Brexit and the Covid-19 pandemic have re-ignited or prompted new debates about how political authority is organised within, and across different parts of, the UK. There are several different and increasing pressures on the UK’s territorial constitution: the prospect of a second independence referendum in Scotland; questions about the role and effectiveness of England’s Combined Authorities; and continuing uncertainty around the position of Northern Ireland in a post-Brexit UK and EU. Here in Wales, important constitutional questions are also on the political agenda. The Senedd election in May 2021 saw political parties campaign both to abolish the Welsh Parliament and for Welsh independence, and First Minister Mark Drakeford has recently promised a new ‘national conversation’ about Wales’s constitutional future.


These territorial pressures undoubtedly threaten the stability and integrity of the UK state. So far, however, the debate about the UK’s constitutional future has mostly consisted of occasional interventions by individual politicians and commentators; there is very little serious discussion of, or reflection on, the constitutional future of the UK.

In particular, whilst decisions about the territorial organisation of political authority have far-reaching policy implications for the everyday lives or ordinary citizens, there are few opportunities for citizens to think about, and contribute to, debates about the UK’s territorial constitution.

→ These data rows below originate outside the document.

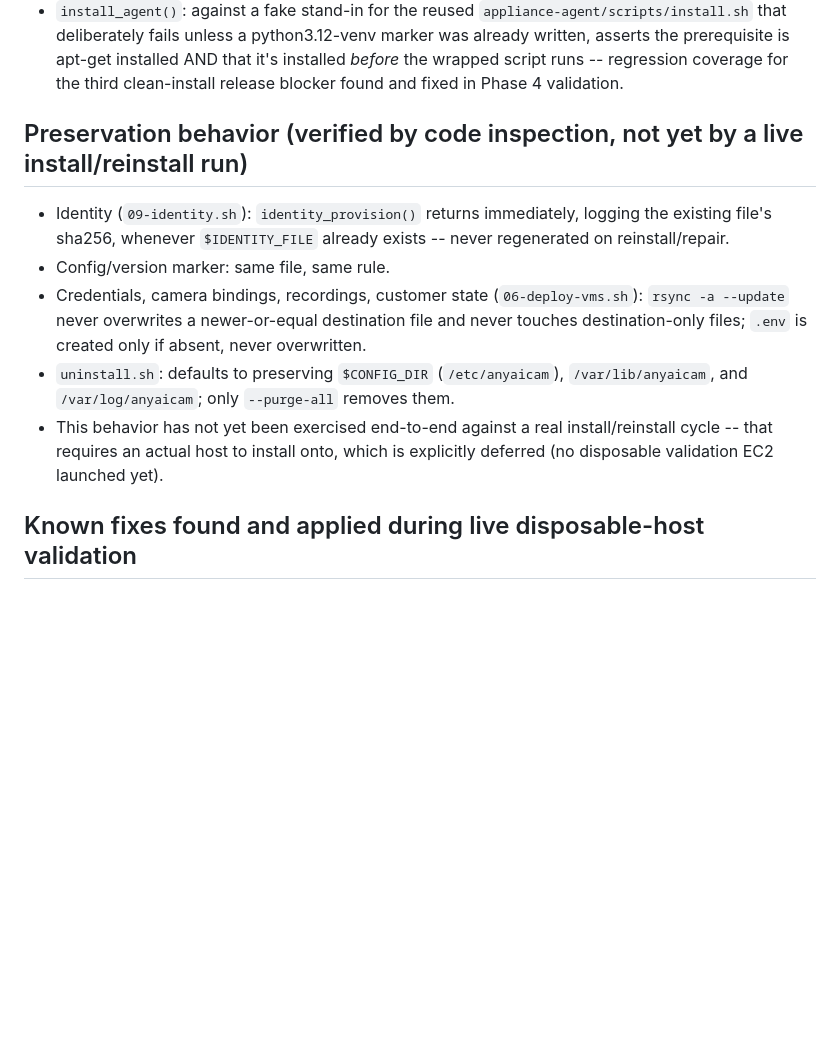
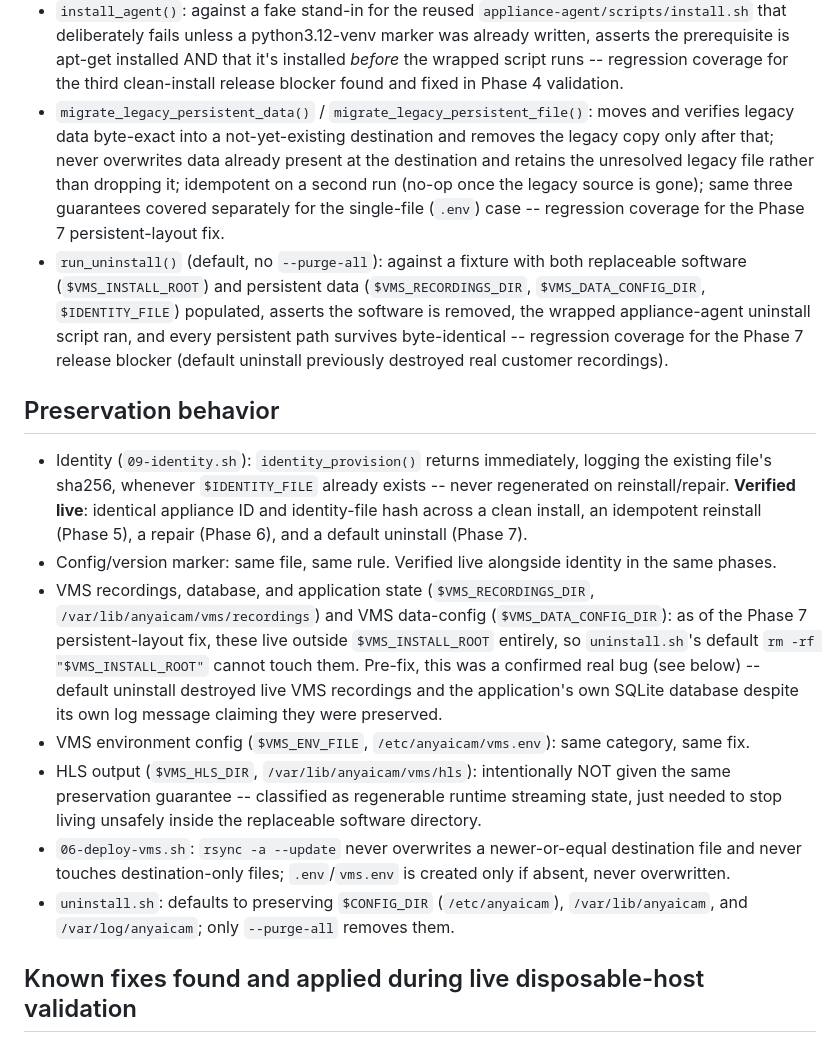
Before and after one commit to alexmata25/AnyAICam, a Markdown page: installer/ARTIFACT_MANIFEST.md, the part around one of its changes. Rendered like a GitHub page; blank space fills up the shorter version.

```diff
--- a/installer/ARTIFACT_MANIFEST.md
+++ b/installer/ARTIFACT_MANIFEST.md
@@ -133,24 +136,54 @@ EC2 repo host: 21/21 assertions passed.
   prerequisite is apt-get installed AND that it's installed *before*
   the wrapped script runs -- regression coverage for the third
   clean-install release blocker found and fixed in Phase 4 validation.
+- `migrate_legacy_persistent_data()` / `migrate_legacy_persistent_file()`:
+  moves and verifies legacy data byte-exact into a not-yet-existing
+  destination and removes the legacy copy only after that; never
+  overwrites data already present at the destination and retains the
+  unresolved legacy file rather than dropping it; idempotent on a
+  second run (no-op once the legacy source is gone); same three
+  guarantees covered separately for the single-file (`.env`) case --
+  regression coverage for the Phase 7 persistent-layout fix.
+- `run_uninstall()` (default, no `--purge-all`): against a fixture with
+  both replaceable software (`$VMS_INSTALL_ROOT`) and persistent data
+  (`$VMS_RECORDINGS_DIR`, `$VMS_DATA_CONFIG_DIR`, `$IDENTITY_FILE`)
+  populated, asserts the software is removed, the wrapped
+  appliance-agent uninstall script ran, and every persistent path
+  survives byte-identical -- regression coverage for the Phase 7
+  release blocker (default uninstall previously destroyed real
+  customer recordings).
 
-## Preservation behavior (verified by code inspection, not yet by a live install/reinstall run)
+## Preservation behavior
 
 - Identity (`09-identity.sh`): `identity_provision()` returns
   immediately, logging the existing file's sha256, whenever
-  `$IDENTITY_FILE` already exists -- never regenerated on reinstall/repair.
-- Config/version marker: same file, same rule.
-- Credentials, camera bindings, recordings, customer state
-  (`06-deploy-vms.sh`): `rsync -a --update` never overwrites a
+  `$IDENTITY_FILE` already exists -- never regenerated on
+  reinstall/repair. **Verified live**: identical appliance ID and
+  identity-file hash across a clean install, an idempotent reinstall
+  (Phase 5), a repair (Phase 6), and a default uninstall (Phase 7).
+- Config/version marker: same file, same rule. Verified live alongside
+  identity in the same phases.
+- VMS recordings, database, and application state
+  (`$VMS_RECORDINGS_DIR`, `/var/lib/anyaicam/vms/recordings`) and VMS
+  data-config (`$VMS_DATA_CONFIG_DIR`): as of the Phase 7
+  persistent-layout fix, these live outside `$VMS_INSTALL_ROOT`
+  entirely, so `uninstall.sh`'s default `rm -rf "$VMS_INSTALL_ROOT"`
+  cannot touch them. Pre-fix, this was a confirmed real bug (see
+  below) -- default uninstall destroyed live VMS recordings and the
+  application's own SQLite database despite its own log message
+  claiming they were preserved.
+- VMS environment config (`$VMS_ENV_FILE`, `/etc/anyaicam/vms.env`):
+  same category, same fix.
+- HLS output (`$VMS_HLS_DIR`, `/var/lib/anyaicam/vms/hls`):
+  intentionally NOT given the same preservation guarantee -- classified
+  as regenerable runtime streaming state, just needed to stop living
+  unsafely inside the replaceable software directory.
+- `06-deploy-vms.sh`: `rsync -a --update` never overwrites a
   newer-or-equal destination file and never touches destination-only
-  files; `.env` is created only if absent, never overwritten.
+  files; `.env`/`vms.env` is created only if absent, never overwritten.
 - `uninstall.sh`: defaults to preserving `$CONFIG_DIR` (`/etc/anyaicam`),
   `/var/lib/anyaicam`, and `/var/log/anyaicam`; only `--purge-all`
   removes them.
-- This behavior has not yet been exercised end-to-end against a real
-  install/reinstall cycle -- that requires an actual host to install
-  onto, which is explicitly deferred (no disposable validation EC2
-  launched yet).
 
 ## Known fixes found and applied during live disposable-host validation
 
```
Also changed, not shown: other parts of installer/ARTIFACT_MANIFEST.md (+75 -55 lines).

This project aims to start new conversations about how we should be governed, as the basis for imagining different constitutional futures. It explores innovative ways of engaging citizens in discussions about territorial governance that affect them but rarely include them.